These are some guidelines about how to respond when a member of your community has died.

DO:

  • Be caring and compassionate
  • Offer your condolences
  • Ask how your bereaved members would like to stay in contact
  • Ask how much information the deceased’s family members would like the community members to know, and if they wish to be contacted by the community members.
  • Consider any community members who were known to be closely connected with the deceased or who demonstrate visible, intense grief reactions
  • Be conscious of diversity and accommodate religious beliefs and customs where it is reasonable and practical.
  • Consider what action to take if the death is in the media.
  • Give bereaved community members appropriate information about grief reactions and help resources.
  • Remember that the full impact of a bereavement may not be felt until some time after the death.

DON’T:

  • Ignore the situation.
  • Assume you know how bereaved community members are feeling – every bereavement is unique.
  • Say anything that may minimize or undermine the loss, such as: “We all have to go sometime”.
  • Say anything to make light of bereavement, such as: “Time will heal”.
  • Make the assumption that bereaved community members have “gotten over” their grief and are “back to normal” if they look okay and are functioning normatively.

If your community member’s death occurred in the context of an accident or a crisis when other community members were present:
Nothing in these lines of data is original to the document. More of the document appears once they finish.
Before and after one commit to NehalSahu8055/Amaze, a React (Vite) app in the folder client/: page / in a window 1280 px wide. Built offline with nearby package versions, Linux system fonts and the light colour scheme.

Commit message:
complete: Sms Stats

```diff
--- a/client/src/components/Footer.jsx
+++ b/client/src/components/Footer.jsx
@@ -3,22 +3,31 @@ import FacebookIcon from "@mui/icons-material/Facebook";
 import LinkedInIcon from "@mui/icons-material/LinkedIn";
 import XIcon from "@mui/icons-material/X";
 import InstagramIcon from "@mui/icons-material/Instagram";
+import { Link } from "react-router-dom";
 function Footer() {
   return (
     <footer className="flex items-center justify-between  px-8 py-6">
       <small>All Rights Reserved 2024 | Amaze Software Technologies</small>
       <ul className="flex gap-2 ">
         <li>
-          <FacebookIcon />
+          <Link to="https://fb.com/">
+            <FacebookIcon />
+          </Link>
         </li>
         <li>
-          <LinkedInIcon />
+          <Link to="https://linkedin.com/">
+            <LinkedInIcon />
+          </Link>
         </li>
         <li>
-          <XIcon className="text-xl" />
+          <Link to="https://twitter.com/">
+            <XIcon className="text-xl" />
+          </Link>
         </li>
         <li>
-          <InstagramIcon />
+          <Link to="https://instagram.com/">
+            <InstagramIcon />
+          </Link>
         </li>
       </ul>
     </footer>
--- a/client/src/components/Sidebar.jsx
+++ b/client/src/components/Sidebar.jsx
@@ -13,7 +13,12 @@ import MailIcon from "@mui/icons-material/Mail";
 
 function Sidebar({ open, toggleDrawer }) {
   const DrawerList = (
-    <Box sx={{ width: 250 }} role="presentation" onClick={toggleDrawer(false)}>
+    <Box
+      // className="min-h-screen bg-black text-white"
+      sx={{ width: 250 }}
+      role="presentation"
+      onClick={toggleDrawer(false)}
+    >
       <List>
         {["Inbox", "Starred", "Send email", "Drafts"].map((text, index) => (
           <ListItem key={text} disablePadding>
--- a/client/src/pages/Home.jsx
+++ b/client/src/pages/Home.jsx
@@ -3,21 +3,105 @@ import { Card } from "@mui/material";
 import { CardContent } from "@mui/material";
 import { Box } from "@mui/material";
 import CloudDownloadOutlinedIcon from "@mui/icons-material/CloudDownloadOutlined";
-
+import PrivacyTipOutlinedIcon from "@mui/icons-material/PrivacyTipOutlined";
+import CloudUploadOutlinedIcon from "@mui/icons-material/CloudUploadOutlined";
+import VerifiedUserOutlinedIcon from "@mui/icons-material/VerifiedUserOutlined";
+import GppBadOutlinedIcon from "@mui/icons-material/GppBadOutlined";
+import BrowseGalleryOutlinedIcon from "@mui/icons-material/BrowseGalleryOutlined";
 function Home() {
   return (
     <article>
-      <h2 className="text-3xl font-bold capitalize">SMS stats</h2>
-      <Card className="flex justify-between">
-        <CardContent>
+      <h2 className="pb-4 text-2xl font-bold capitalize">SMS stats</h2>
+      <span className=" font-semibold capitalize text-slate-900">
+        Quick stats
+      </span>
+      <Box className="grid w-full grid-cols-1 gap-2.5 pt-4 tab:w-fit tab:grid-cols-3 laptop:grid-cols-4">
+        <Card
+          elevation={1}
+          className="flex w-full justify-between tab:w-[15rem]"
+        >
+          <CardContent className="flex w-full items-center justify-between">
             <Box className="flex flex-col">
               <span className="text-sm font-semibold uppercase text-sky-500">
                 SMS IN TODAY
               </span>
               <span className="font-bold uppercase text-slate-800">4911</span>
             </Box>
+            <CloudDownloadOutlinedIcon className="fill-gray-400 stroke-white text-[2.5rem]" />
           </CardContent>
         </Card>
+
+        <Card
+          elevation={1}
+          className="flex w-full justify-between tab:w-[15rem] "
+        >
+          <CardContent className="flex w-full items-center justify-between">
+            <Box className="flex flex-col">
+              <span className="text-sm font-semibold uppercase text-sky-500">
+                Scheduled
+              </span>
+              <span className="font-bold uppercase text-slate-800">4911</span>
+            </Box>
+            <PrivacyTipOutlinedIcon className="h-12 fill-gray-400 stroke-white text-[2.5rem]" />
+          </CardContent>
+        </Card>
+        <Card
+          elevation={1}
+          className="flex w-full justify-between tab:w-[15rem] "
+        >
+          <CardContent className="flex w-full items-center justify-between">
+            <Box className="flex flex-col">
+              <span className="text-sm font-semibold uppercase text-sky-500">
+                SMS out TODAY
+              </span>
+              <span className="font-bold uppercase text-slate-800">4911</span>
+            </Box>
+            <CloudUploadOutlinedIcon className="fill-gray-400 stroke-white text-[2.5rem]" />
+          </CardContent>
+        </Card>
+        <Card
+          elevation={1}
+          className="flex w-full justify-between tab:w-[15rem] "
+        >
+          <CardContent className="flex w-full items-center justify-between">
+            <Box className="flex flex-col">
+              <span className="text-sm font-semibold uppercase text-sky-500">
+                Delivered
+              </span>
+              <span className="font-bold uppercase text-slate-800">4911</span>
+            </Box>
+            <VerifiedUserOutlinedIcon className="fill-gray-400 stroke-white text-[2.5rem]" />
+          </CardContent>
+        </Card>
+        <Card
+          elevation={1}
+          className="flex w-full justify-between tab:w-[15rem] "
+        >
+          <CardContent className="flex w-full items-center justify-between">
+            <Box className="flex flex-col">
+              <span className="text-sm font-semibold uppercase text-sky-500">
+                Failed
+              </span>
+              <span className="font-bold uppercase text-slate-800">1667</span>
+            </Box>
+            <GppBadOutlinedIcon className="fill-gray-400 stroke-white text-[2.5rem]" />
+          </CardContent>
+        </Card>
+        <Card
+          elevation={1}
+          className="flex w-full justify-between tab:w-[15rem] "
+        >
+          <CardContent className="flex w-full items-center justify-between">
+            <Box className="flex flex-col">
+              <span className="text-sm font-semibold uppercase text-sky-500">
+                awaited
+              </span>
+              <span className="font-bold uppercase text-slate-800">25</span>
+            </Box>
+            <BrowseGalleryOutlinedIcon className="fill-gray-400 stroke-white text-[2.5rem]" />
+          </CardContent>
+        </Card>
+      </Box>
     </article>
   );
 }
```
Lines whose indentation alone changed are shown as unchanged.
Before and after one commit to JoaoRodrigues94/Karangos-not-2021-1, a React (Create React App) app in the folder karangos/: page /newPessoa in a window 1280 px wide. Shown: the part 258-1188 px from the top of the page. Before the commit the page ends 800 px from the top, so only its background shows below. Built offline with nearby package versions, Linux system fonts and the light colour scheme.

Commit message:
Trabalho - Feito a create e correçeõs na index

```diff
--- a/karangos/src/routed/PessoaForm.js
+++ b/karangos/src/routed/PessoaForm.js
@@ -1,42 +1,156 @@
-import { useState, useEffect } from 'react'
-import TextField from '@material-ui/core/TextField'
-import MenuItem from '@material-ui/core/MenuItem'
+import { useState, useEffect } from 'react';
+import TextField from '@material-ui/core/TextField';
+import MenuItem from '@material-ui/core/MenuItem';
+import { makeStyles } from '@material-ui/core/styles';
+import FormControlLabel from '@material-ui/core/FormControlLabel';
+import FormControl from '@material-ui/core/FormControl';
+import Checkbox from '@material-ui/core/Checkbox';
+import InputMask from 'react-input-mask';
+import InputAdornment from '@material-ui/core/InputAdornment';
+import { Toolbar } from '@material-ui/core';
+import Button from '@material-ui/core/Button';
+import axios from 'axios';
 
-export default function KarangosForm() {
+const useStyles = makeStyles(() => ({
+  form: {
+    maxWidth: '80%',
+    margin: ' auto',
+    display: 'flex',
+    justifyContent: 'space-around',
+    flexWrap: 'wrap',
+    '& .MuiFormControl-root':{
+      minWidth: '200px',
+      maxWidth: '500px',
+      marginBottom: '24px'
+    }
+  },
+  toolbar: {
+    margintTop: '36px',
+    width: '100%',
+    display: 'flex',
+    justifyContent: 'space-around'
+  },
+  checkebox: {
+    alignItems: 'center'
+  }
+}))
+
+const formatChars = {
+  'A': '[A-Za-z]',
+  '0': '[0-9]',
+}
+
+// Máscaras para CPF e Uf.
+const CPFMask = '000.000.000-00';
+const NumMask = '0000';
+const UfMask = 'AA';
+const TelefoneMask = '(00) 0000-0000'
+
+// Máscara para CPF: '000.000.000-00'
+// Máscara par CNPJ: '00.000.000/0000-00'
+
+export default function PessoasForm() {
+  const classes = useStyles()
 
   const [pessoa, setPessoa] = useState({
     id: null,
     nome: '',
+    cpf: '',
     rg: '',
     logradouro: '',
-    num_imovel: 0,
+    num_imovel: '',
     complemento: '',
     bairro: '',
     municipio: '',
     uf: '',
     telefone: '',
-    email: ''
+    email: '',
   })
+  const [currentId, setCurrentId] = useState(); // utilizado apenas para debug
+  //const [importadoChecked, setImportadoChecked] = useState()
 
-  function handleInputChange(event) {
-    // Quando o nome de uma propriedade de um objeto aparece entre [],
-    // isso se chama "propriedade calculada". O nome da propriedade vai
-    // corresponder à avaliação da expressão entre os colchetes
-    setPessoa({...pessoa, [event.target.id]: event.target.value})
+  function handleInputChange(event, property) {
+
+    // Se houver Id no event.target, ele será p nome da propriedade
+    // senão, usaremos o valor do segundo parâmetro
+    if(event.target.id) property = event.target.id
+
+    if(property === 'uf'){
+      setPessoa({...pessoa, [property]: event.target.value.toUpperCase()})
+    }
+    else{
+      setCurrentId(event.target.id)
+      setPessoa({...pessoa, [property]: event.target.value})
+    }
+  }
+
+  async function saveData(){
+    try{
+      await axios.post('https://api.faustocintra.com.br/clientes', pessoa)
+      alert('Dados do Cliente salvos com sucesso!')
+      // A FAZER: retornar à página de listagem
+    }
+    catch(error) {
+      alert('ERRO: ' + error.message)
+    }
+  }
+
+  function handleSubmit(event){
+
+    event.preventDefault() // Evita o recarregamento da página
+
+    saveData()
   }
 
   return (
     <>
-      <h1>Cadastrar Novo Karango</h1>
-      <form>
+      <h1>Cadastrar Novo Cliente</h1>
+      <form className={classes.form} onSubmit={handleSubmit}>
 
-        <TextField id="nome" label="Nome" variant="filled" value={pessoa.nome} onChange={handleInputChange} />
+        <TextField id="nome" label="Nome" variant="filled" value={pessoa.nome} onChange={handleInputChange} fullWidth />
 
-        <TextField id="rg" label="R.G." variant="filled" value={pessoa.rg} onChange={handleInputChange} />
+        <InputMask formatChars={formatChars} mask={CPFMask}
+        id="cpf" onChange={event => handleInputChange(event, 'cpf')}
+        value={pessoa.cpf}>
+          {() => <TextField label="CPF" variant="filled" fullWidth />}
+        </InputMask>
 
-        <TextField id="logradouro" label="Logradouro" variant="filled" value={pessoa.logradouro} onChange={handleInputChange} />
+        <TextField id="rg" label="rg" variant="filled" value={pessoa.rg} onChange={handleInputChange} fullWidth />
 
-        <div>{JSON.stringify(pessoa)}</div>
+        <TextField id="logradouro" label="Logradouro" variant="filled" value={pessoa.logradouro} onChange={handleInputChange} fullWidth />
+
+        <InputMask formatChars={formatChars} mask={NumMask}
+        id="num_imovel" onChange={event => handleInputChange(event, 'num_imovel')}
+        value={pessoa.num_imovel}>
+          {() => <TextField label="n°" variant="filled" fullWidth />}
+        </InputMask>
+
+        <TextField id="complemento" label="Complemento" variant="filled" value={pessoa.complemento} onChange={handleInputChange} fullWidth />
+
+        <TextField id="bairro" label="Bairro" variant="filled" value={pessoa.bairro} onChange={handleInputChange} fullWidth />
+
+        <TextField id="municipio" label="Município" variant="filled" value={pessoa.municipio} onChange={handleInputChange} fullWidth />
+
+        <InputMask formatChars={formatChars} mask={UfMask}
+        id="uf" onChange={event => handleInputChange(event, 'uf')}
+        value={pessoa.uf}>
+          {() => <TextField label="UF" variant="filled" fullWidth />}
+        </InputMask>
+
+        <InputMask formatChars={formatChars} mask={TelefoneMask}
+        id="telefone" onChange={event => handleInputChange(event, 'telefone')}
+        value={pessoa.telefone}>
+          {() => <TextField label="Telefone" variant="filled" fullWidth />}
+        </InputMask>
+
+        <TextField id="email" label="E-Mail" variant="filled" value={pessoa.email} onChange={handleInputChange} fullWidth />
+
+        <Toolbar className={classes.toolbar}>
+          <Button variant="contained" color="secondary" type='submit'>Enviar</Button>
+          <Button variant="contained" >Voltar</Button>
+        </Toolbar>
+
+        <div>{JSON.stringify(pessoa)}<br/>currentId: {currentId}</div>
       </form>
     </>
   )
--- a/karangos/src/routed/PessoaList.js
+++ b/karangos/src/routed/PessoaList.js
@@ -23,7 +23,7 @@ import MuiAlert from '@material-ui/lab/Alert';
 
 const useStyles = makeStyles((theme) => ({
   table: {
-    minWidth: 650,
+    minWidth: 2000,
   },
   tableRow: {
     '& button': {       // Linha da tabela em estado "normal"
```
  • Organize a debriefing session with the bereaved community members involved in the accident or crisis, following the incident
  • Ensure that all community members are supported as they grieve
  • Arrange for a meeting for all community members when it is appropriate to do so; to express the communal sense of loss and sympathy for the family members affected, and to decide on a form of memorial
  • Ensure that media interest is kept away from your community’s premises and appointment a members to liaise with any journalist that gets in touch
  • Keep the deceased’s family members aware of what is happening in the community, and the need to watch out for signs of distress in their children or young people in the months to come.

Credits: Cruse Bereavement Care